Conversely, most of the interest distribution pay lists in FA 10-91 are listed by band name. In some cases they are listed by the name of the agency to which a group of bands belonged.
FA 10-109 is a computer-generated list sorted by the order of the volume number in which the original records are organized. The finding aid covers the period of 1946 to 1987 for the treaty annuity pay lists and the period of 1938 to 1964 for the interest distribution pay lists. The volume numbers, file descriptions and outside dates are listed. The file descriptions give the band names and their location. They are roughly grouped by provinces and the Northwest Territories.
Although the Province of Quebec is not a treaty area, two bands in this province, the Abitibi Dominion Band and the Abitiwinni, are listed with the bands that obtained annuity payments. For more information on records related to aboriginal peoples in Quebec, see Pistard (French only), the online research tool of the Bibliothèque et Archives nationales du Québec.
FA 10-91 and FA 10-109 can be searched using the Archives Search database as explained in Part II of this guide.
FA 10-116 is a microfiche finding aid that provides a page reference for locating treaty annuities for the bands in treaties 4, 6 and 7 for the years 1874 to 1884. For the years from 1884 to 1955, the microfiches were cut and organized alphabetically within each year. This finding aid also contains the microfilm shelf list for the annuity pay lists.
FA 10-116 has not been computerized and must be used at Library and Archives Canada in Ottawa.
Treaty annuity pay lists and interest distribution pay lists dated after 1909 are almost invariably restricted and subject to review under the Privacy Act before information on individuals can be released.
Only a few census returns for a limited number of bands can be found in RG 10 fonds. Early "Indian censuses" were not nominal censuses in the way we know them today. Most were statistical in nature only and did not identify each and every individual in the Indian population. Some were just lists of Indian heads of families that were created for various purposes.

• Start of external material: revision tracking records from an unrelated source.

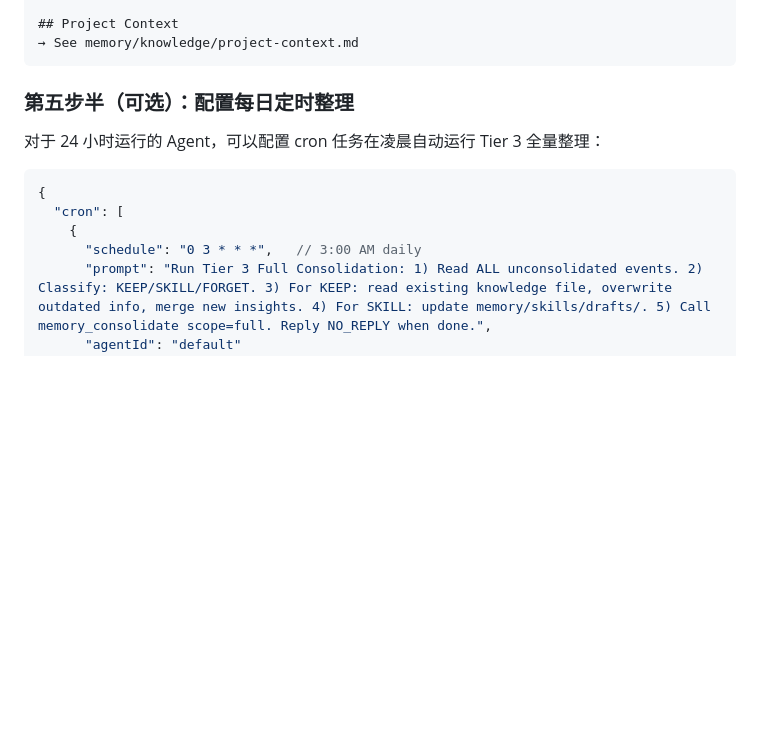
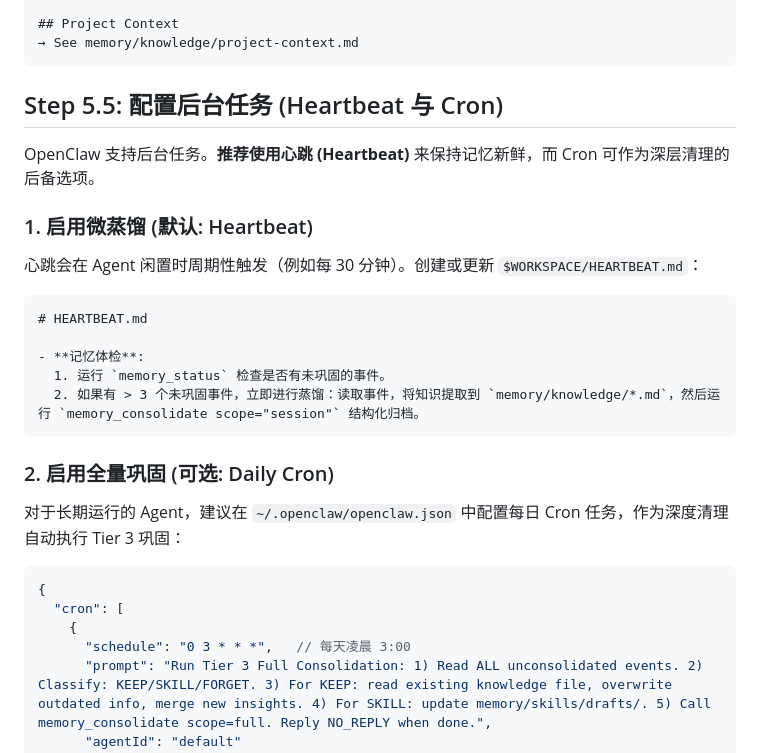
Before and after one commit to pongs1/memory-enhanced, a Markdown page: README.md, the part around the change. GitHub-like rendering; blank space fills up the shorter version.

Commit message:
docs: correct heartbeat micro-distillation workflow instructions

````diff
--- a/README.md
+++ b/README.md
@@ -431,15 +431,31 @@ mkdir -p .memory/archive
 → See memory/knowledge/project-context.md
 ```
 
-### 第五步半（可选）：配置每日定时整理
+## Step 5.5: 配置后台任务 (Heartbeat 与 Cron)
 
-对于 24 小时运行的 Agent，可以配置 cron 任务在凌晨自动运行 Tier 3 全量整理：
+OpenClaw 支持后台任务。**推荐使用心跳 (Heartbeat)** 来保持记忆新鲜，而 Cron 可作为深层清理的后备选项。
+
+### 1. 启用微蒸馏 (默认: Heartbeat)
+
+心跳会在 Agent 闲置时周期性触发（例如每 30 分钟）。创建或更新 `$WORKSPACE/HEARTBEAT.md`：
+
+```markdown
+# HEARTBEAT.md
+
+- **记忆体检**:
+  1. 运行 `memory_status` 检查是否有未巩固的事件。
+  2. 如果有 > 3 个未巩固事件，立即进行蒸馏：读取事件，将知识提取到 `memory/knowledge/*.md`，然后运行 `memory_consolidate scope="session"` 结构化归档。
+```
+
+### 2. 启用全量巩固 (可选: Daily Cron)
+
+对于长期运行的 Agent，建议在 `~/.openclaw/openclaw.json` 中配置每日 Cron 任务，作为深度清理自动执行 Tier 3 巩固：
 
 ```jsonc
 {
   "cron": [
     {
-      "schedule": "0 3 * * *",   // 3:00 AM daily
+      "schedule": "0 3 * * *",   // 每天凌晨 3:00
       "prompt": "Run Tier 3 Full Consolidation: 1) Read ALL unconsolidated events. 2) Classify: KEEP/SKILL/FORGET. 3) For KEEP: read existing knowledge file, overwrite outdated info, merge new insights. 4) For SKILL: update memory/skills/drafts/. 5) Call memory_consolidate scope=full. Reply NO_REPLY when done.",
       "agentId": "default"
     }
````
Also changed, not shown: DEPLOYMENT_GUIDE.md (+16 -9 lines).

Starting in 1871, Indian agents began to produce aggregate censuses for each band in their jurisdiction to enable the Department of Indian Affairs to include statistics on the band population in its published annual reports. Digitized versions of the Indian Affairs Annual Reports 1864-1990 can be consulted on the Library and Archives Canada Web site. In 1917, the aggregate census began to be compiled every five years. During this time the agencies were not required to submit nominal returns to headquarters.
Note: The federal census returns are particularly useful because they list the ethnic origin of every individual enumerated in the census. However, according to Indian and Northern Affairs Canada (INAC), entry of the term "Indian" in the federal census returns does not in itself constitute legal proof of an individual's origin. It is therefore incumbent upon the researcher to furnish the proof of origin for the person concerned. To do this, it is necessary to conduct additional research using the files in the RG 10 records held at Library and Archives Canada. Once the research is completed, all documentation must be submitted to Indian and Northern Affairs Canada, the department responsible for evaluating it and determining the status of the person in question.
In 1939, the Department of Indian Affairs began instructing departmental agents to systematically record not just the names but also the sex, age, civil status and band number of every Indian and to keep that information on site. After 1951, the Indian register became the means of recording this information.
Unfortunately, not all Indian censuses created by the Department of Indian Affairs and its agents found their way into RG 10 fonds. Some did not survive; others have yet to be transferred to Library and Archives Canada.
Inventory descriptions of censuses in RG 10 fonds can be obtained from the Archives Search database using keywords such as the names of bands or agencies as explained in Part II of this guide. Many of these documents have access restrictions.
Registers and records of births, deaths and marriages
Registration of vital statistics (birth, marriage and death) in Canada is a provincial responsibility. Although many federal Indian agents also acted as agents of provincial governments for the registration of vital statistics for the Indian population in their jurisdictions, very few of these records have found their way into the records of the Department of Indian Affairs. In many cases, the records have not survived or have not been transferred to Library and Archives Canada.
Inventory descriptions relating to vital statistics can be obtained from the Archives Search database using the keywords "vital statistics" at the series and government records levels. File information can be obtained from the Archives Search database using keywords such as birth, death or marriage. Researchers are advised to consult church authorities and provincial government sources for this type of information.
School files may contain such useful information as a pupil's name, age, gender, band number, parents' names, religion, agent's recommendation, medical examinations, grade of enrolment, level achieved and even police report in the cases of truants and runaways. Individual information is documented in many file blocks.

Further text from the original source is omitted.